Kemp also announced he is closing state offices on the Friday before Labor Day to encourage unvaccinated employees to get inoculated against the virus. But he continued his opposition to vaccine or mask mandates, saying he did not think they work and they push people "into a corner."
"You see where mask mandates are causing fights at sporting events and on airplanes and other things," he said. "People know how to deal with the virus."
He cited a now-defunct government study that started in the 1930s and left Black men untreated for syphilis for decades as a source of vaccine hesitancy among African Americans. He said conservative whites in rural parts of the state are also resistant to the vaccines.
"My message to people is: Talk to your doctor, talk to your local pharmacist, talk to whoever you trust that is involved in health care, or your faith leader, about the vaccines," the Republican governor said. "Learn more about them. Learn more about the science, and then make a good decision for yourself."
Kemp's opposition to a vaccine requirement for state workers is a sharp break with states led by Democrats. Virginia Gov. Ralph Northam announced earlier this month that most of Virginia's state workers will have to be vaccinated or agree to regular COVID-19 testing. North Carolina, New York and California have issued similar requirements, and the Biden administration has ordered strict vaccine rules for federal workers.
Georgia's coronavirus case count is soaring, fueled by the much more contagious delta variant among people who have not been vaccinated. Federal officials shut down the Jimmy Carter Library and Museum in Atlanta on Monday, a little more than a month after it reopened, saying the surrounding county far exceeds the definition of a high transmission area.
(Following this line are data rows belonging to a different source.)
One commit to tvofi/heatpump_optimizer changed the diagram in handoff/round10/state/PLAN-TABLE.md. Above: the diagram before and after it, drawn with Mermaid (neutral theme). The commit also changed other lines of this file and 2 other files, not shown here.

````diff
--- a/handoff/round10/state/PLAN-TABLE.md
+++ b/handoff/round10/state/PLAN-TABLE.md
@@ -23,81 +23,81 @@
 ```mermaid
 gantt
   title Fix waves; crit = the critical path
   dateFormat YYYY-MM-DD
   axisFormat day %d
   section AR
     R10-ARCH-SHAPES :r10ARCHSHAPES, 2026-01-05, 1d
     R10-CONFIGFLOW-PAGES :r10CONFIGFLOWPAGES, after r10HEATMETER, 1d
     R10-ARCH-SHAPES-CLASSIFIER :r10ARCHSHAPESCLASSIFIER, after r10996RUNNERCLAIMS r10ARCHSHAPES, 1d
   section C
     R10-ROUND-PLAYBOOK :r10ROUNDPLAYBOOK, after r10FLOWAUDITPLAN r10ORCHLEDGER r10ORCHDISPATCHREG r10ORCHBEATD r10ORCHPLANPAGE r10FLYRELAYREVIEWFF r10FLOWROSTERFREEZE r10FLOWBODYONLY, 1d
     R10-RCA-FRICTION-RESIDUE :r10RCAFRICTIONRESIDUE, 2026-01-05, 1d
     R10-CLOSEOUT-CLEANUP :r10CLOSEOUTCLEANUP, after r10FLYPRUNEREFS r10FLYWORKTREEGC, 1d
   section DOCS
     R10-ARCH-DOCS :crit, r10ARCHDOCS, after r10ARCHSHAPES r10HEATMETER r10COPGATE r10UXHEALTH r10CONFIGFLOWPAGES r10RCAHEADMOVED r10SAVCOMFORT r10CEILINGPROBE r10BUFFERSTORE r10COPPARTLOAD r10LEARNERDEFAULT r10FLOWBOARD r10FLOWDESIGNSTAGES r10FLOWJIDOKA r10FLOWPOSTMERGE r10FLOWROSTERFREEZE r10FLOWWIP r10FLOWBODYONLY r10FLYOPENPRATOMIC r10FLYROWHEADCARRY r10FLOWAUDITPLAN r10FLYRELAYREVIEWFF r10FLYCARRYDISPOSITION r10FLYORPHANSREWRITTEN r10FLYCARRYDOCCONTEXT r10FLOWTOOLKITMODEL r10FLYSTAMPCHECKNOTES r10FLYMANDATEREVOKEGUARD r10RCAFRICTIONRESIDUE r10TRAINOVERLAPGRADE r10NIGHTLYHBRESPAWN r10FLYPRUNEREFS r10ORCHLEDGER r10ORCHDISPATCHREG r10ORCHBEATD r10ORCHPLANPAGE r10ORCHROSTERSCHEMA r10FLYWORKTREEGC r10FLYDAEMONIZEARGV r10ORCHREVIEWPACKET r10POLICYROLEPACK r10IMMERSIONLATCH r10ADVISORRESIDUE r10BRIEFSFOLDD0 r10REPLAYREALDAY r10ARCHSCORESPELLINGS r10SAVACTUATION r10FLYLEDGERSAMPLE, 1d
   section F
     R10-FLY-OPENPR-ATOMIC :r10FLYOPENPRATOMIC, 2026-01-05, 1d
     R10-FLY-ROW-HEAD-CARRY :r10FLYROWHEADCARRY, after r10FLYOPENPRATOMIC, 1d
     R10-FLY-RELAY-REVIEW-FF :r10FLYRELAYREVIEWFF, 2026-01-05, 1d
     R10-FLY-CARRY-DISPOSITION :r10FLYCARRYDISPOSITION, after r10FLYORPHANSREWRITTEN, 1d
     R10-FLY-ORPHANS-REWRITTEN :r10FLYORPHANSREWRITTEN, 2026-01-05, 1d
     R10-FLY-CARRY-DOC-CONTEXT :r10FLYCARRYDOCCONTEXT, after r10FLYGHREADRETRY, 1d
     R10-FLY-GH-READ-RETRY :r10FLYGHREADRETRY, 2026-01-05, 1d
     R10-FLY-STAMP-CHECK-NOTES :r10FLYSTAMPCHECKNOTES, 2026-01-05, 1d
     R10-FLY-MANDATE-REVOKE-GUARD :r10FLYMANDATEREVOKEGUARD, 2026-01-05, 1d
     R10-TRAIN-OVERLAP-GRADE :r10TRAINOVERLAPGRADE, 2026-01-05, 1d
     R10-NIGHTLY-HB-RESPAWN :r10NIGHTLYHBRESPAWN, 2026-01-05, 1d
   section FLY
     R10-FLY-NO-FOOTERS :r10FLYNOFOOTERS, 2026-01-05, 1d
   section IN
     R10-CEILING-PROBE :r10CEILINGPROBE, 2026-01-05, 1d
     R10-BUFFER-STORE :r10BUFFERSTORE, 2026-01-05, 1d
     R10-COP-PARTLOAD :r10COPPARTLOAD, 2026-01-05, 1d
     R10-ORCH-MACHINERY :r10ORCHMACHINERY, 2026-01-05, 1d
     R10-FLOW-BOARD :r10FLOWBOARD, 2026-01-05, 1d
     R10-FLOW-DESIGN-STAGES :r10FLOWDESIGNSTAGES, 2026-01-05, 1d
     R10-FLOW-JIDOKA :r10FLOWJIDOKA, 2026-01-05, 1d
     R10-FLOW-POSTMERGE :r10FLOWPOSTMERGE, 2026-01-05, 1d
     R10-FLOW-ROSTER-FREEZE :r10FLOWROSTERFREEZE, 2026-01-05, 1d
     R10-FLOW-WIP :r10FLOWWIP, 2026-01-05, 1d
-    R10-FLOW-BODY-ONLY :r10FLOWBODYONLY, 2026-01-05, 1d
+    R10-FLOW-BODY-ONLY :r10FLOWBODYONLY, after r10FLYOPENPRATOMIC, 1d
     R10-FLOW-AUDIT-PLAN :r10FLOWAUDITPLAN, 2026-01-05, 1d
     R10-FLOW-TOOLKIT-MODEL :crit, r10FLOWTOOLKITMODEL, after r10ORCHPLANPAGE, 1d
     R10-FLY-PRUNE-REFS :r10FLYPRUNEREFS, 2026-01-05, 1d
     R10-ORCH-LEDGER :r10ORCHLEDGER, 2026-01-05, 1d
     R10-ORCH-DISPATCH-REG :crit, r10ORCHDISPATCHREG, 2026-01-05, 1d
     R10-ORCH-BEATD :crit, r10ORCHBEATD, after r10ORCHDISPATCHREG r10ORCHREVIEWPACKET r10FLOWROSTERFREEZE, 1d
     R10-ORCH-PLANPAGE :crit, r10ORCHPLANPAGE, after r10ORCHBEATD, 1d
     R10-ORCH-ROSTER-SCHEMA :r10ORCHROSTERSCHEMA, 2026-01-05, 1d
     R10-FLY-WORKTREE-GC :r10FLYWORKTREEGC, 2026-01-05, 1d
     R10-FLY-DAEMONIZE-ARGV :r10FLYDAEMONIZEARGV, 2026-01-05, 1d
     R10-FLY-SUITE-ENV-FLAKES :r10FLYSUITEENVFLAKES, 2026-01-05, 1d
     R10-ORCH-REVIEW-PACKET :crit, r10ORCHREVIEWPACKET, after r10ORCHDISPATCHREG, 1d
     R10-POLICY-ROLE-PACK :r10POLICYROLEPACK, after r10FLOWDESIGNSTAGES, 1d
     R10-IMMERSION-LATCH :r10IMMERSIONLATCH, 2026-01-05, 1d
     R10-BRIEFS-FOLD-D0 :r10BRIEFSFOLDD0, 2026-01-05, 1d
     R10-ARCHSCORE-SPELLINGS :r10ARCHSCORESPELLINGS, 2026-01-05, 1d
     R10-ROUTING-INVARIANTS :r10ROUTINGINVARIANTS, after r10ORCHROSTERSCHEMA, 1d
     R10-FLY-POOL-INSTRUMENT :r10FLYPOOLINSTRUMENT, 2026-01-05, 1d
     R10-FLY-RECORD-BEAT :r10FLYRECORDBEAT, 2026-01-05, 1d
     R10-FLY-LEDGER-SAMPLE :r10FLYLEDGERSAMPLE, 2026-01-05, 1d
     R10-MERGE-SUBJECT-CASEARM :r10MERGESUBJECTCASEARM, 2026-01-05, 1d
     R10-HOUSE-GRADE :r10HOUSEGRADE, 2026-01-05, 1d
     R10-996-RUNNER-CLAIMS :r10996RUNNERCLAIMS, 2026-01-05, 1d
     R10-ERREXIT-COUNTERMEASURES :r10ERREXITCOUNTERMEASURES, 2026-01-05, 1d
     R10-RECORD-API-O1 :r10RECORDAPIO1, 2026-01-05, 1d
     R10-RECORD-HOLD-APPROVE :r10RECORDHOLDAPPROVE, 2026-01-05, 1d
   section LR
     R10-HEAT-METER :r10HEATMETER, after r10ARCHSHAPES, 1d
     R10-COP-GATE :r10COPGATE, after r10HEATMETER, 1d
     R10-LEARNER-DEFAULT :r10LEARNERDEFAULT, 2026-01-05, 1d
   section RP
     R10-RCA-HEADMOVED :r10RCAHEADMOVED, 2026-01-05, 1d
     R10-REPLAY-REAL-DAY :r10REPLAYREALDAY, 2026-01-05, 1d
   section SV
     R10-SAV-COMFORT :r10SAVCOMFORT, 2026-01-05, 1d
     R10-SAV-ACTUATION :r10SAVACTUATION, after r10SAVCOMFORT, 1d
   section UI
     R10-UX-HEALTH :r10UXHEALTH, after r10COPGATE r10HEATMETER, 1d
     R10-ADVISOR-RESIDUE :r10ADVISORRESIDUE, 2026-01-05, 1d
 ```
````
Many of the hospitals now inundated with coronavirus patients have warned they don't have enough beds and staff to take any more.
Hospitals are short on nurses, respiratory therapists and ICU personnel. The additional staff the state is funding will open up an additional 450 beds at nine regional hospitals, Kemp said.
"I think this is huge," said Anna Adams, a spokesperson for the Georgia Hospital Association. "Those facilities that are in desperate need are probably very much looking forward to having that extra help."
The number of COVID-19 patients in Georgia's hospitals has climbed to nearly 4,500, with more than 88% of the state's ICU beds in use. Many hospitals are diverting patients headed for their emergency rooms and ICUs.
The vast majority of the new patients did not get their shots. Only 41% of Georgia's population is fully vaccinated, well below the national average.
Hospitals are dealing with more patients in their 30s, 40s and 50s than during previous surges — likely a reflection that many older residents have gotten vaccinated, Georgia Department of Public Health Commissioner Kathleen Toomey said Monday. She said the state plans to increase the availability of testing and have testing sites at hospitals to relieve some of the burden on them.
Schools, meanwhile, are struggling to keep classrooms open as exposure to infections forces many students and teachers to quarantine. Ten school districts or charter schools have sent all students home, including Screven County, which announced its decision Monday. Those districts have more than 26,000 students combined, about 1.5% of statewide public school enrollment.
Child deaths remain very rare nationally, even with the delta variant, but some Georgia students have not been spared. WTOC reported Monday that Brandon Marsh, an 18-year-old senior at Tattnall County High School west of Savannah, died of COVID-19 on Aug. 7. The Tattnall district announced new safety measures in response to a spike in cases, including temperature checks, but is not making masks mandatory.
Kemp, who is up for reelection next year, said schools had to "fight through" similar surges last year, and he had no plans to impose any statewide restrictions.